Provided entries.
--- START ---
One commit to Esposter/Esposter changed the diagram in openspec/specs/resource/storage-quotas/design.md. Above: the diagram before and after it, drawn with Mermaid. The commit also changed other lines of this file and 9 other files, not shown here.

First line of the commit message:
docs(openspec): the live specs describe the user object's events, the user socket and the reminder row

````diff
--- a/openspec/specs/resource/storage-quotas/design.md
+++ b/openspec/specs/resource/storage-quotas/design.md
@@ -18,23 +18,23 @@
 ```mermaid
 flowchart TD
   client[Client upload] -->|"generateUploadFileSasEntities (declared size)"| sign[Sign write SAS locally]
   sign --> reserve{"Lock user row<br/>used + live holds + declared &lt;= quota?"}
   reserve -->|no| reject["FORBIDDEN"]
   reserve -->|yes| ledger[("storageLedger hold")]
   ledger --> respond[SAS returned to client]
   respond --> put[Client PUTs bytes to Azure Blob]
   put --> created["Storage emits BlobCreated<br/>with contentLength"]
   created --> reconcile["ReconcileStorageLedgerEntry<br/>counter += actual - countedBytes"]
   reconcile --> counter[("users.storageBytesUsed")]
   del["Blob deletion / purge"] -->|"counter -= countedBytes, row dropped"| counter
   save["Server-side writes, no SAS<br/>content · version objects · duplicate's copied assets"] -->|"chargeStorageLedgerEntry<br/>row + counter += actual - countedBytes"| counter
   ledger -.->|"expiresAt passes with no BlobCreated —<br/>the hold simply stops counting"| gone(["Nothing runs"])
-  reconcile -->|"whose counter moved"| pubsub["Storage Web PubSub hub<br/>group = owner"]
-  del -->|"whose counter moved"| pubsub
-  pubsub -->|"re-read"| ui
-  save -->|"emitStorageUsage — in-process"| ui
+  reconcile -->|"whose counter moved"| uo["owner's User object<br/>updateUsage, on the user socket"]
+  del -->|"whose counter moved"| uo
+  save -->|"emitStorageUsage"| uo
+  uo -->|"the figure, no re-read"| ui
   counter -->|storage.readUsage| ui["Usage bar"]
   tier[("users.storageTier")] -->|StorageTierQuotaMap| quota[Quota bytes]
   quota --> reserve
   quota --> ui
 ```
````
--- END ---
--- START ---
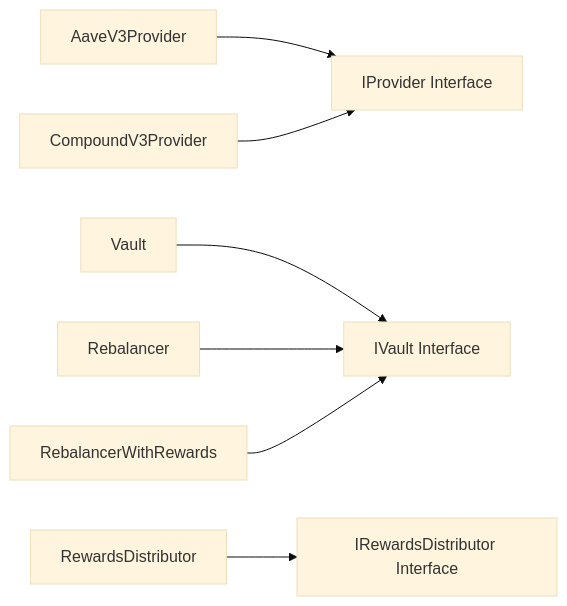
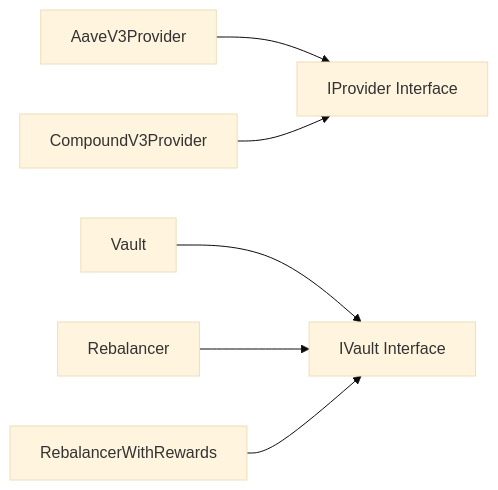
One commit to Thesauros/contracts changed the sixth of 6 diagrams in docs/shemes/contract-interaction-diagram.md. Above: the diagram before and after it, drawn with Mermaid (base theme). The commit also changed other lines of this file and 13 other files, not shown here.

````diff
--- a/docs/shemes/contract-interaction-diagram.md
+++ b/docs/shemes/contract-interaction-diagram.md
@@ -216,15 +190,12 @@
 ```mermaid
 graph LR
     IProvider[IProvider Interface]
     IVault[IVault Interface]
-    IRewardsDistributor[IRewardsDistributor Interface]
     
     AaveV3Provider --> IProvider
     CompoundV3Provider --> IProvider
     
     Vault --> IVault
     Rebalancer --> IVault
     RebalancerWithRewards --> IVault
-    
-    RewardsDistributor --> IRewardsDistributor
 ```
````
--- END ---
--- START ---
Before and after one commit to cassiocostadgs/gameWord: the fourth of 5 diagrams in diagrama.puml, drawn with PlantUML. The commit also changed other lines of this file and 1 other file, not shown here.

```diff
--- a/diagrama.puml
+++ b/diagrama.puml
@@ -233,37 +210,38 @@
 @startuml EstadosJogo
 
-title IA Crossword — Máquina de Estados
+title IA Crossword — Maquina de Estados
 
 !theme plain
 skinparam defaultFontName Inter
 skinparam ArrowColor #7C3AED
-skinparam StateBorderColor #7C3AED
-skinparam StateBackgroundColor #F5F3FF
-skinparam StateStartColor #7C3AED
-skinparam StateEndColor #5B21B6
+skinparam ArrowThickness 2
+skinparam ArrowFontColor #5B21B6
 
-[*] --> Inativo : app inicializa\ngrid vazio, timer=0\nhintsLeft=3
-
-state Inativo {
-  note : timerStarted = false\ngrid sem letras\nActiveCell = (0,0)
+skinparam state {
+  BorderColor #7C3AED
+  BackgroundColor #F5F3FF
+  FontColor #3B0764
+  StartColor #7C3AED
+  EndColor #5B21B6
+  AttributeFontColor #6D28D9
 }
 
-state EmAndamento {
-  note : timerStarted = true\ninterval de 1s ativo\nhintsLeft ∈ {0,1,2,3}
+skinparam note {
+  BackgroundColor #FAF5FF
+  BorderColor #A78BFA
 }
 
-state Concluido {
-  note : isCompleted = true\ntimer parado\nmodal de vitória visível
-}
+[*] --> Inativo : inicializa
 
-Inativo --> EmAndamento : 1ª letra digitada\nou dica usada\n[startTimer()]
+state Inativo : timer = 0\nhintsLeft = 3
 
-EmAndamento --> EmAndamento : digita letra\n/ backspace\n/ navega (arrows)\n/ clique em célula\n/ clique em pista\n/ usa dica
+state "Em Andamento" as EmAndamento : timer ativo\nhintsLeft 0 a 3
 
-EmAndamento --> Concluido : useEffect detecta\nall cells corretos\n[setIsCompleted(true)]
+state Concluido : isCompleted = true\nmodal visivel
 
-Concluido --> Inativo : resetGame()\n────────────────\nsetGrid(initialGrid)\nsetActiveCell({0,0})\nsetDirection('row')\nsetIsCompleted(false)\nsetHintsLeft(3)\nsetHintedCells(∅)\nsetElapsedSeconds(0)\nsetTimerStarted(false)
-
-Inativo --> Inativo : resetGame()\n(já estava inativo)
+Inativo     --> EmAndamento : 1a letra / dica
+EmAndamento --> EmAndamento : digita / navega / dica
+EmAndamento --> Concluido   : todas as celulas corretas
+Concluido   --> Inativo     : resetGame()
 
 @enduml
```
--- END ---
Exercise prompt.
Above are the records; copy each line from them that includes the string "skinparam".

Answer for this exercise.
 skinparam defaultFontName Inter
 skinparam ArrowColor #7C3AED
-skinparam StateBorderColor #7C3AED
-skinparam StateBackgroundColor #F5F3FF
-skinparam StateStartColor #7C3AED
-skinparam StateEndColor #5B21B6
+skinparam ArrowThickness 2
+skinparam ArrowFontColor #5B21B6
+skinparam state {
+skinparam note {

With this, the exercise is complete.